Would you copy all lines in the data that contain the word "index"?

§ **RECORDED DATA**
☆ ☆ ☆ ☆ ☆ ☆ ☆

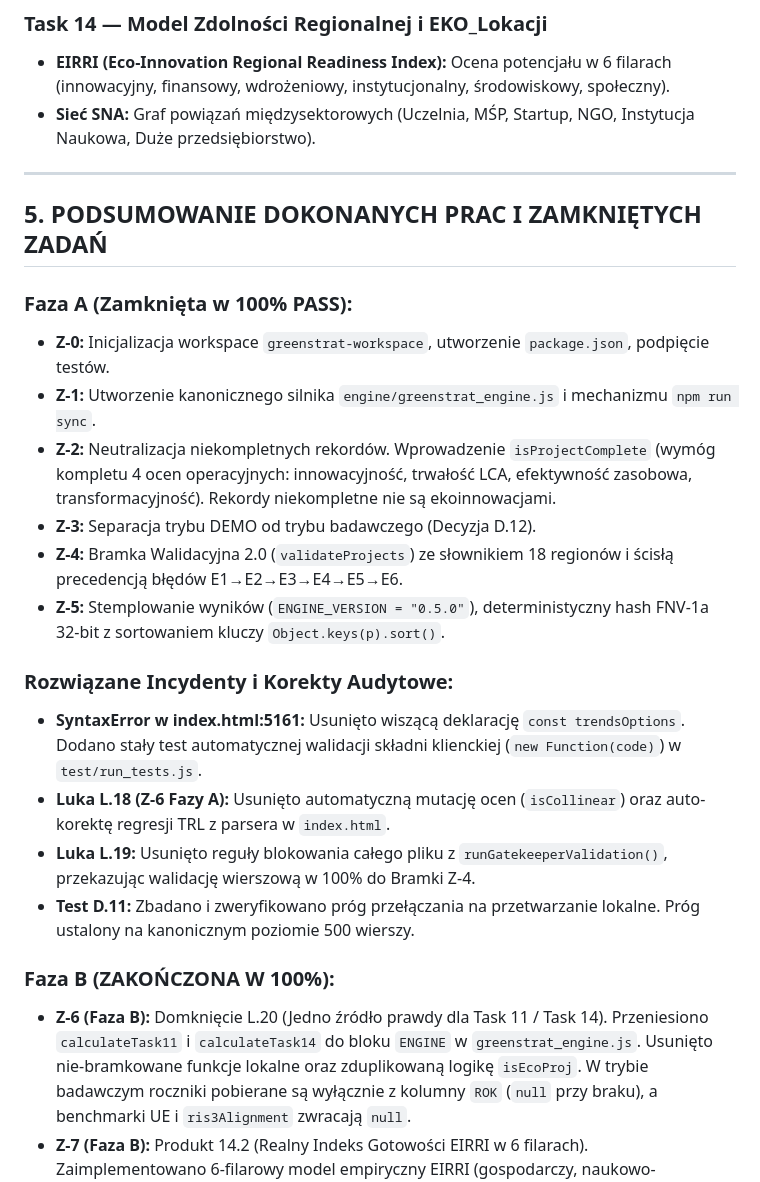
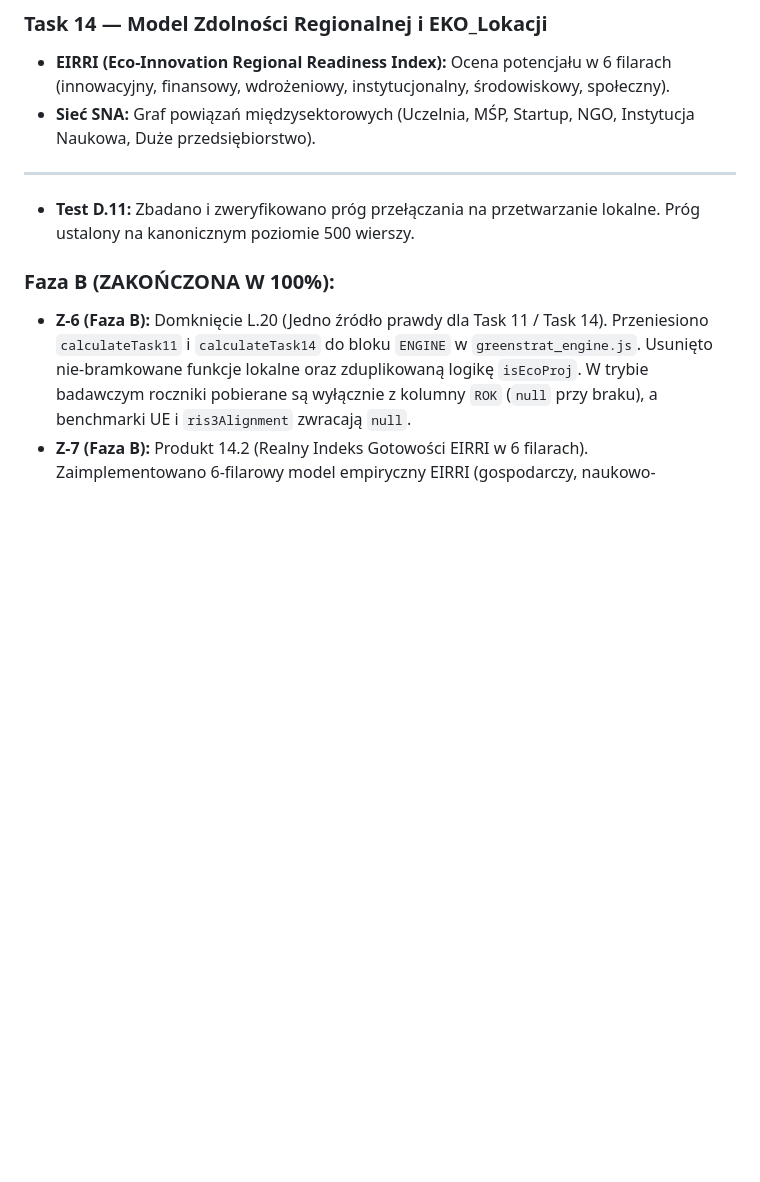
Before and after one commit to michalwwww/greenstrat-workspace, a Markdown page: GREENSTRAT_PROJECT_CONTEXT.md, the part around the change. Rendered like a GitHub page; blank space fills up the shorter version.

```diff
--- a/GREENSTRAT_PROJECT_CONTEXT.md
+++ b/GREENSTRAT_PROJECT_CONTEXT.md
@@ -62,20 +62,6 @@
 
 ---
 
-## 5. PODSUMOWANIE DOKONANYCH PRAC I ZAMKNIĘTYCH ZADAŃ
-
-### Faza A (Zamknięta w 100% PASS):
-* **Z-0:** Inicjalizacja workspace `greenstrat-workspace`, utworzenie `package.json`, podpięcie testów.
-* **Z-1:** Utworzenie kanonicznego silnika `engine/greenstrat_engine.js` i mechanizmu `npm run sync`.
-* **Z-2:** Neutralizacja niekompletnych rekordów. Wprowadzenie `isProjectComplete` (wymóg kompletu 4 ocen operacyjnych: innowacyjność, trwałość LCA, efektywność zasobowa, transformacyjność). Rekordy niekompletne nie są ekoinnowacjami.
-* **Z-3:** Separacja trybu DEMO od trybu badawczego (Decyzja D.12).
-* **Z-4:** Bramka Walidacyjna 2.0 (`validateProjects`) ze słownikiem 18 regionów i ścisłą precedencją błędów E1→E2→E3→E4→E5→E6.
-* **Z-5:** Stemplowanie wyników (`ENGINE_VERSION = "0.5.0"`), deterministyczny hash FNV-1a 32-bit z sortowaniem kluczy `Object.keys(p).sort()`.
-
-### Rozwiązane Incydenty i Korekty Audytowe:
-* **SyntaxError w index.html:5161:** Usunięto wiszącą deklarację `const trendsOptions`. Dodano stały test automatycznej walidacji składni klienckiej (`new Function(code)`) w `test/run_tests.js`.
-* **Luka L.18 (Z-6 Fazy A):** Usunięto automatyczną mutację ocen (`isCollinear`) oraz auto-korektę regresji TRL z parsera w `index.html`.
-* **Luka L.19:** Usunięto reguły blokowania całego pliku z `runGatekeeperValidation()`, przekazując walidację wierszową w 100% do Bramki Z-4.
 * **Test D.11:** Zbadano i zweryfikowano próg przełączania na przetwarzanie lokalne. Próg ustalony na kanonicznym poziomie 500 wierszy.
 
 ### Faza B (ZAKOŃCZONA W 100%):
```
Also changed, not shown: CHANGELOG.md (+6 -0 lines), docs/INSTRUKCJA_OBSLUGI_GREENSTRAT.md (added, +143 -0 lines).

☆ ☆ ☆ ☆ ☆ ☆ ☆

§ **ANSWER AREA**
-* **SyntaxError w index.html:5161:** Usunięto wiszącą deklarację `const trendsOptions`. Dodano stały test automatycznej walidacji składni klienckiej (`new Function(code)`) w `test/run_tests.js`.
-* **Luka L.18 (Z-6 Fazy A):** Usunięto automatyczną mutację ocen (`isCollinear`) oraz auto-korektę regresji TRL z parsera w `index.html`.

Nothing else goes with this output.